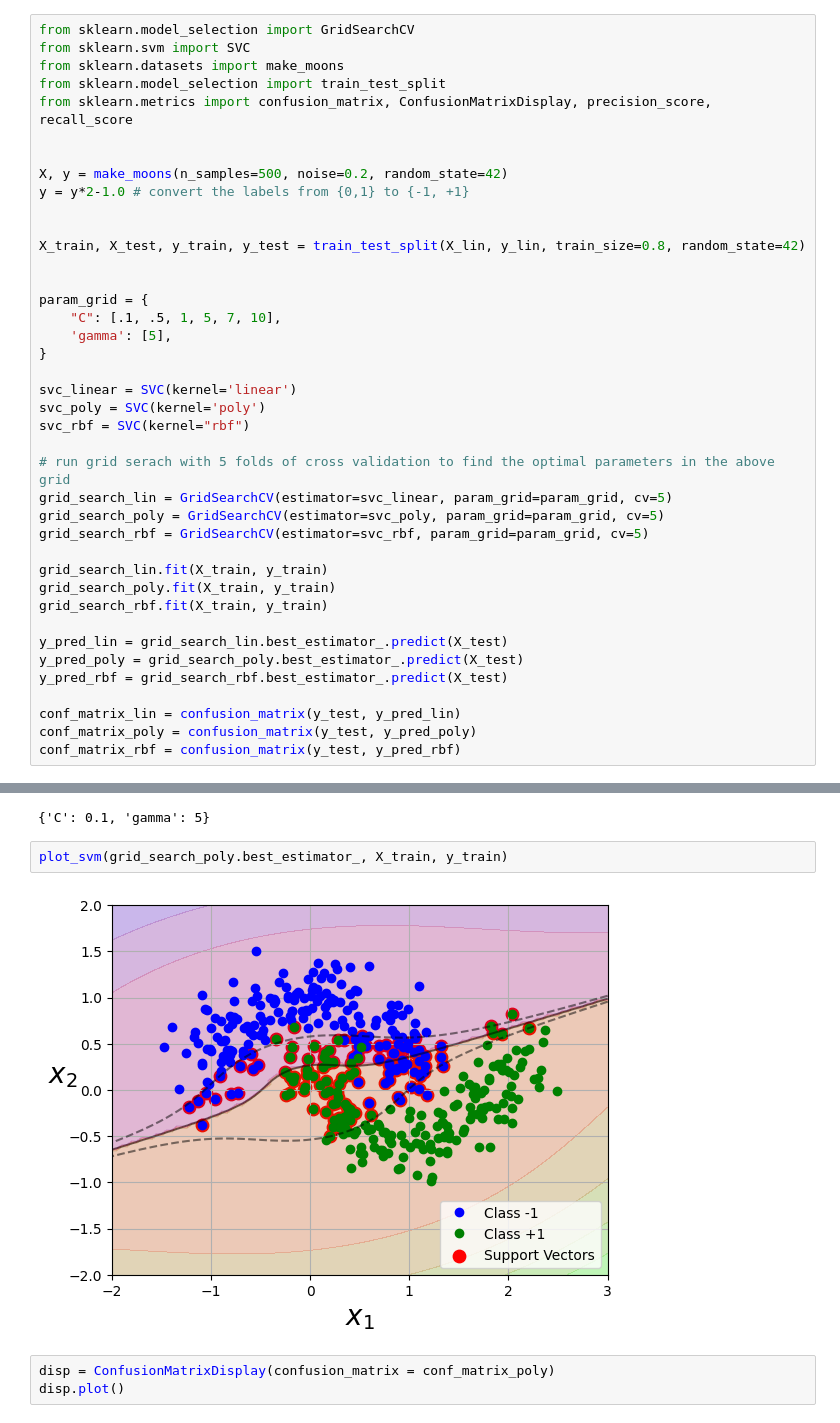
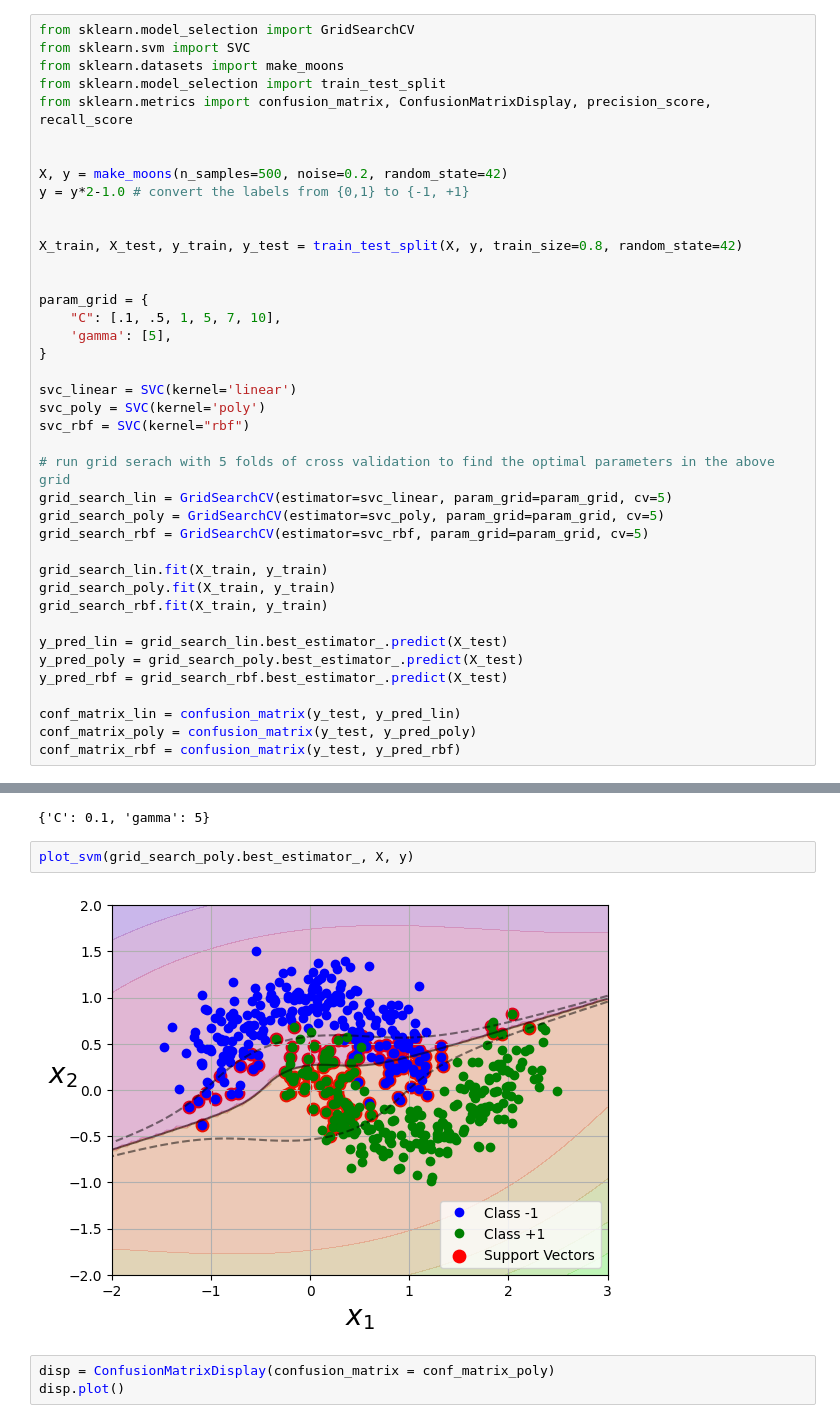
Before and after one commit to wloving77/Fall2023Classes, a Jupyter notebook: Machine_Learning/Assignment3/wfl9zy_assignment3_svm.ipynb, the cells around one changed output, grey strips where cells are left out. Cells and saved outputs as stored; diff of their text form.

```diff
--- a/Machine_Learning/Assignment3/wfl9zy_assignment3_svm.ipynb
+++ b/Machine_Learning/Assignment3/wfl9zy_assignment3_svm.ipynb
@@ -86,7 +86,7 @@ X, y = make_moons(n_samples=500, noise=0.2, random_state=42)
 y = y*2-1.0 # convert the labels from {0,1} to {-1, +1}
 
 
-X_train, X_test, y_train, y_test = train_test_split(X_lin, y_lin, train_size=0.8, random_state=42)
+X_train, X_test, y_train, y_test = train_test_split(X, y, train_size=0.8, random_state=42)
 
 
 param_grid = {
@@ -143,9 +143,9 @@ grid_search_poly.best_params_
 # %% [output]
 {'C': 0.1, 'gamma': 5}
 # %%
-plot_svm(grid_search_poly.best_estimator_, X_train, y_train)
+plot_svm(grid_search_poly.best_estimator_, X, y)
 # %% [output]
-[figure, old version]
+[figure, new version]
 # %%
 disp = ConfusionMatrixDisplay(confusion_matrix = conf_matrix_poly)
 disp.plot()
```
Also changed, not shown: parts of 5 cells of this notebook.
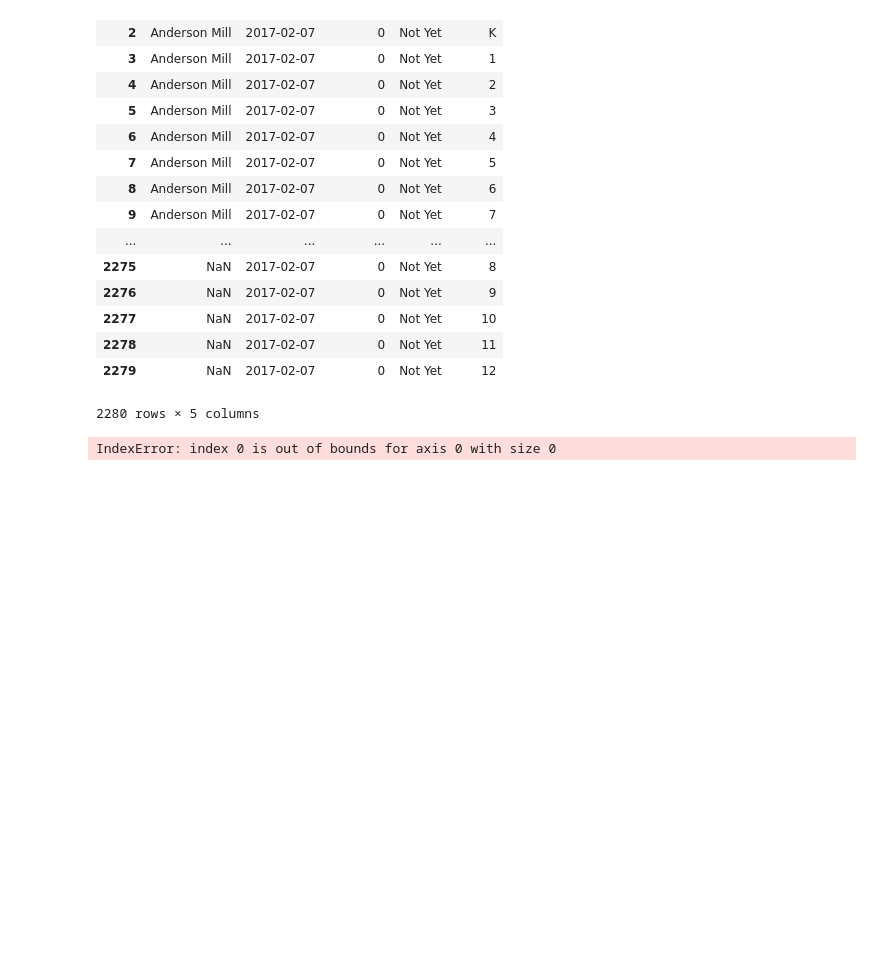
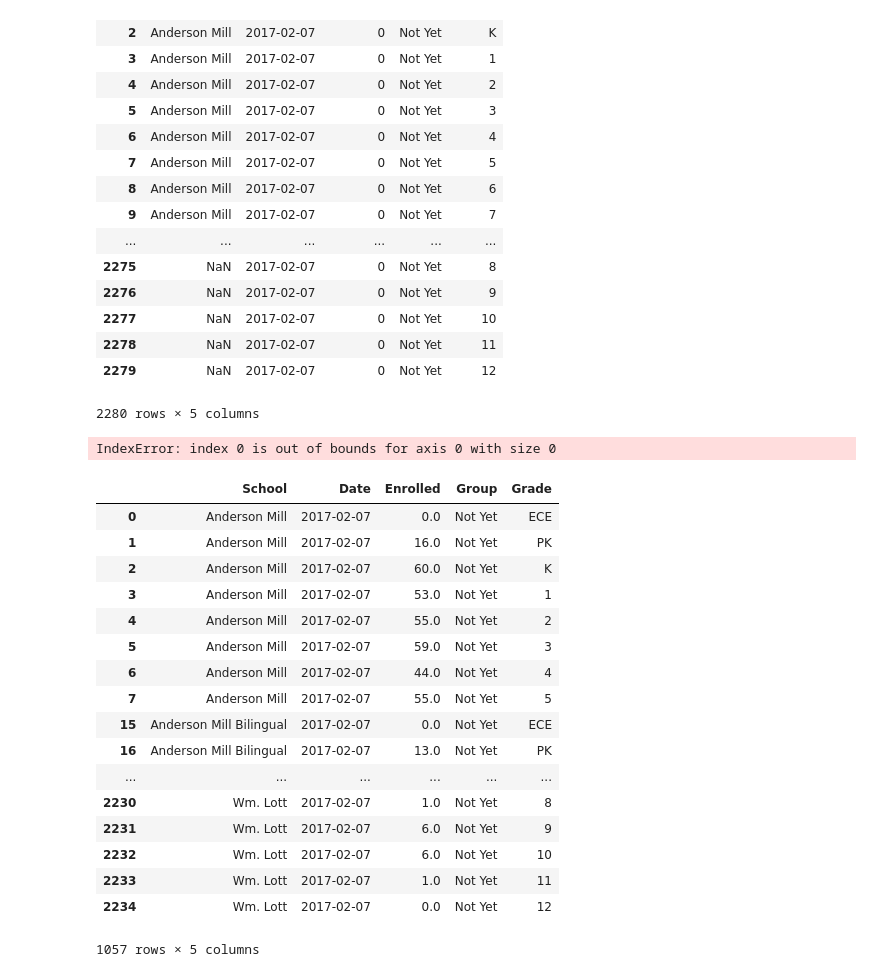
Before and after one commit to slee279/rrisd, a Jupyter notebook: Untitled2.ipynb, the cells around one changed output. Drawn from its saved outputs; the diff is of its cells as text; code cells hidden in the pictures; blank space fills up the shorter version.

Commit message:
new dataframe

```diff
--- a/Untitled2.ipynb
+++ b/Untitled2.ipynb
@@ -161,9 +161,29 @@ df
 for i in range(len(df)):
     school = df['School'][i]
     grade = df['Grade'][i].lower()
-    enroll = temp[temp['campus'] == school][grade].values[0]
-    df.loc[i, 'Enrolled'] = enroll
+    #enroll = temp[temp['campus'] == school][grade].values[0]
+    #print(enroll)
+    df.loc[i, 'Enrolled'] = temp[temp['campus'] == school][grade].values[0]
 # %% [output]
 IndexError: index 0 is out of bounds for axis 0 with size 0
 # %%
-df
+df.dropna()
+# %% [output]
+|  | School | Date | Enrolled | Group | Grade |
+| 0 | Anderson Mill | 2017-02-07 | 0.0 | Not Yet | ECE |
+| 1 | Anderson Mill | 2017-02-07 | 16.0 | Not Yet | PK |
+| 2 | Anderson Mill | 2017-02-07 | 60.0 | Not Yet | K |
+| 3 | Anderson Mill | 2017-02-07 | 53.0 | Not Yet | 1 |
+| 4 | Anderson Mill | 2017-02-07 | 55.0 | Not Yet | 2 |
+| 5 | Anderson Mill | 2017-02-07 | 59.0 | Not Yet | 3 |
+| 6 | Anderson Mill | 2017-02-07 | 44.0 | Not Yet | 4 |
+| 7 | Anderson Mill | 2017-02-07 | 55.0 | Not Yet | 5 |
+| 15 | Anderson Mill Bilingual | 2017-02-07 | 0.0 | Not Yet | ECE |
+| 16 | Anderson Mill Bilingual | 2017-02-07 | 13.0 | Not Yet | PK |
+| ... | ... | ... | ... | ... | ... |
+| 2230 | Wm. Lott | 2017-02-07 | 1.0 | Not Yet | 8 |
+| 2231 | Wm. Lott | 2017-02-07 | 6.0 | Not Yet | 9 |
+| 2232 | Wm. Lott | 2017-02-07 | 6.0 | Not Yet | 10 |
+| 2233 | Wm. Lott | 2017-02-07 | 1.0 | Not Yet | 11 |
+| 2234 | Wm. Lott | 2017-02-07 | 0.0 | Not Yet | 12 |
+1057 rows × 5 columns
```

· · · · ·

Using the records above, pull out each line where the word "changed" occurs.

Before and after one commit to wloving77/Fall2023Classes, a Jupyter notebook: Machine_Learning/Assignment3/wfl9zy_assignment3_svm.ipynb, the cells around one changed output, grey strips where cells are left out. Cells and saved outputs as stored; diff of their text form.
Also changed, not shown: parts of 5 cells of this notebook.
Before and after one commit to slee279/rrisd, a Jupyter notebook: Untitled2.ipynb, the cells around one changed output. Drawn from its saved outputs; the diff is of its cells as text; code cells hidden in the pictures; blank space fills up the shorter version.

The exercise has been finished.